    Incidentally, Mr. Dershowitz has been a consultant to several Presidential commissions and has advised Presidents, U.N. officials, Prime Ministers, Governors, Senators, and Members of Congress. He has sold more than 1 million copies of his books worldwide in a dozen different languages, and he is a law professor emeritus at Harvard. He is an accomplished attorney and has been active in politics. I make that point because Mr. Dershowitz endorsed President Obama in 2008. So I think his comments might be particularly telling.

    I want to start by discussing the point Mr. Dershowitz makes that I find the most intriguing. ``The President is not the Commander in Chief of Foreign Policy.'' Mr. Dershowitz notes that the Constitution does not make the President Commander in Chief, period; rather, article II, section 2, clause 1 of the Constitution makes the President ``Commander in Chief of the Army and Navy of the United States, and of the Militia of the several States, when called into actual Service of the United States.'' Mr. Dershowitz points out that this language does not make the President Commander in Chief for purposes of diplomatic negotiations, and his involvement in international diplomacy is as chief negotiator whose deliberations are subject to the checks and balances of the legislative and judicial branches. Specifically, Mr. Dershowitz writes that the President ``cannot make a treaty without the approval of two- thirds of the Senate. He cannot appoint ambassadors without the consent of the Senate.'' And this is probably the most important one: ``And he cannot terminate sanctions that were imposed by Congress without Congress changing the law. . . . Our Constitution separates the powers of government--the power to command--into three coequal branches.'' Mr. Dershowitz goes on to describe the President's actual constitutional role as the ``head of the executive branch of our tripod government that stands on three equal legs.'' I would remind my colleagues that this argument is being made by a prominent scholar on U.S. constitutional law.

    This point reminds me of what a former colleague who carried a copy of the Constitution in his pocket said in June of 2004. When debating the 2004 Omnibus appropriations conference report, Senator Byrd said: Why so deferential to presidents? Under the Constitution, we have three separate but equal branches of government. . . . How many of us know that the executive branch is but the equal of the legislative branch--not above it, not below it, but equal.

    I wonder what the former Senator from West Virginia would think of the ways the President has sought to diminish the role of Congress with regard to the Iran deal.

    According to Mr. Dershowitz, those actions include declaring the Iran agreement to be an ``executive agreement'' instead of a treaty or joint agreement, promising to veto any congressional rejection of the deal, agreeing to submit the deal to the U.N. Security Council before Congress considered it, trying to marginalize opponents of the deal as politically motivated, and describing the only alternatives to the deal as Iran quickly developing nuclear weapons or war with Iran.

    Another discussion I found interesting in ``The Case Against the Iran Deal'' relates to the President's assertion that if we don't accept this deal with Iran, the only other option is war.

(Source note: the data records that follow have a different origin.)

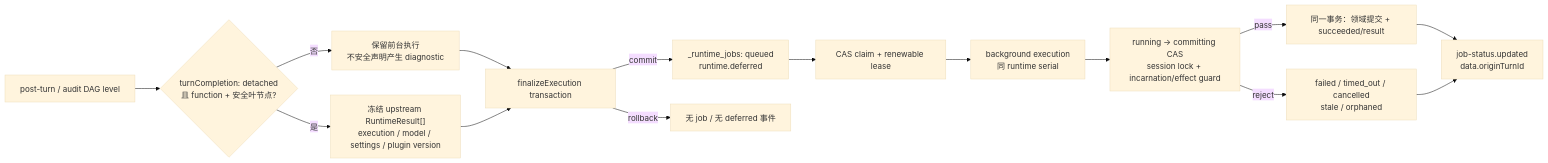
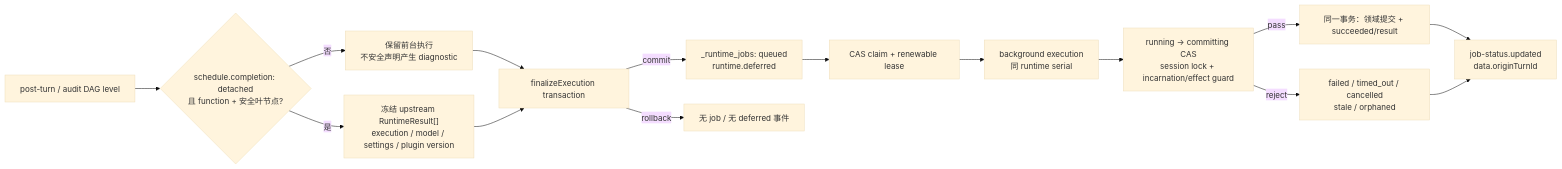
Before and after one commit to ackness/covel: the third of 4 diagrams in docs/architecture/flow.md, drawn with Mermaid (base theme). The commit also changed other lines of this file and 791 other files, not shown here.

First line of the commit message:
feat!: implement plugin extension architecture

````diff
--- a/docs/architecture/flow.md
+++ b/docs/architecture/flow.md
@@ -157,17 +158,17 @@
 ```mermaid
 flowchart LR
-    DAG["post-turn / audit DAG level"] --> Plan{"turnCompletion: detached<br/>且 function + 安全叶节点?"}
+    DAG["post-turn / audit DAG level"] --> Plan{"schedule.completion: detached<br/>且 function + 安全叶节点?"}
     Plan -->|否| Foreground["保留前台执行<br/>不安全声明产生 diagnostic"]
     Plan -->|是| Freeze["冻结 upstream RuntimeResult[]<br/>execution / model / settings / plugin version"]
     Foreground --> Tx["finalizeExecution transaction"]
     Freeze --> Tx
     Tx -->|commit| Queued["_runtime_jobs: queued<br/>runtime.deferred"]
     Tx -->|rollback| None["无 job / 无 deferred 事件"]
     Queued --> Claim["CAS claim + renewable lease"]
     Claim --> Run["background execution<br/>同 runtime serial"]
     Run --> Guard["running -> committing CAS<br/>session lock + incarnation/effect guard"]
     Guard -->|pass| Success["同一事务：领域提交 + succeeded/result"]
     Guard -->|reject| Terminal["failed / timed_out / cancelled<br/>stale / orphaned"]
     Success --> Status["job-status.updated<br/>data.originTurnId"]
     Terminal --> Status
 ```
````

Mr. Dershowitz argues that this ``sort of thinking out loud empowers the Iranian negotiators to demand more and compromise less, because they believe-- and have been told by American supporters of the deal--that the United States has no alternative but to agree to a deal that is acceptable to the Iranians.'' He also writes that while numerous administration officials have said ``no deal is better than a bad deal'' with Iran, he views the United States as negotiating on the belief that the worst possible outcome would be no deal.

    In addition, Mr. Dershowitz notes that ``diplomacy is better than war, but bad diplomacy can cause bad wars'' and points out that Israeli, French, Saudi, and other leaders have expressed concern ``that the Iranian leadership is playing for time--that they want to make insignificant concessions in exchange for significant reductions in the sanctions that are crippling their economy.'' That leads me to Israeli Prime Minister Benjamin Netanyahu's 2013 United Nations speech, which Mr. Dershowitz argues was distorted by the New York Times.

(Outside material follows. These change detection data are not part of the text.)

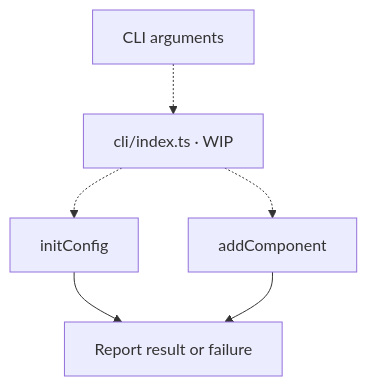
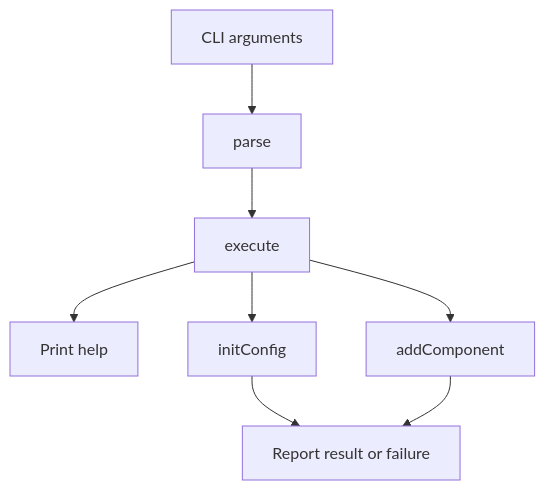
One commit to feuersteiner/bref-ui changed the first of 3 diagrams in cli/commands/README.md. Above: the diagram before and after it, drawn with Mermaid. The commit also changed other lines of this file and 6 other files, not shown here.

Commit message:
feat: implement command routing and execution; add parse and execute functionality

````diff
--- a/cli/commands/README.md
+++ b/cli/commands/README.md
@@ -13,8 +19,10 @@
 ```mermaid
 flowchart TD
-    args["CLI arguments"] -.-> route["cli/index.ts · WIP"]
-    route -.-> init["initConfig"]
-    route -.-> add["addComponent"]
+    args["CLI arguments"] --> parse["parse"]
+    parse --> route["execute"]
+    route --> help["Print help"]
+    route --> init["initConfig"]
+    route --> add["addComponent"]
     init --> report["Report result or failure"]
     add --> report
 ```
````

    The Prime Minister said: Last Friday, [Iranian President Hassan] Rohani assured us that in pursuit of its nuclear program, Iran--this is a quote--Iran has never chosen deceit and secrecy, never chosen deceit and secrecy. Well, in 2002 Iran was caught red-handed secretly building an underground centrifuge facility in Natanz. And then in 2009 Iran was again caught red-handed secretly building a huge underground nuclear facility for uranium enrichment in a mountain near Qom.

    What strikes me about the Prime Minister's words is that they give us a clear picture of whom we are dealing with in Iran. And if we need more evidence, just last week Iran's Supreme Leader, Ayatollah Khamenei, predicted that Israel will not exist in 25 years and referred to the United States as the Great Satan. What level of trust can we have for this regime? Even if this agreement were a good deal for the United States, what makes us think Iran will abide by the terms of the deal? In other words, do you trust Iran? And to be clear, this is not a good deal.

    As Mr. Dershowitz writes, ``All reasonable, thinking people should understand that weakening the sanctions against Iran without demanding that they dismantle their nuclear weapons program is a prescription for disaster.'' Mr. Dershowitz goes on to ask if we have learned nothing from North Korea and from Neville Chamberlain. For those in the Chamber who are not history buffs, let me explain how I interpret Mr. Dershowitz's question.

    In 1994, the United States and North Korea agreed to a roadmap for the denuclearization of the Korean Peninsula. Several rounds of six- party talks were held between 2003 and 2009, but North Korea continues nuclear tests and ballistic missile launches. The President seems to be heading down a similar path with Iran.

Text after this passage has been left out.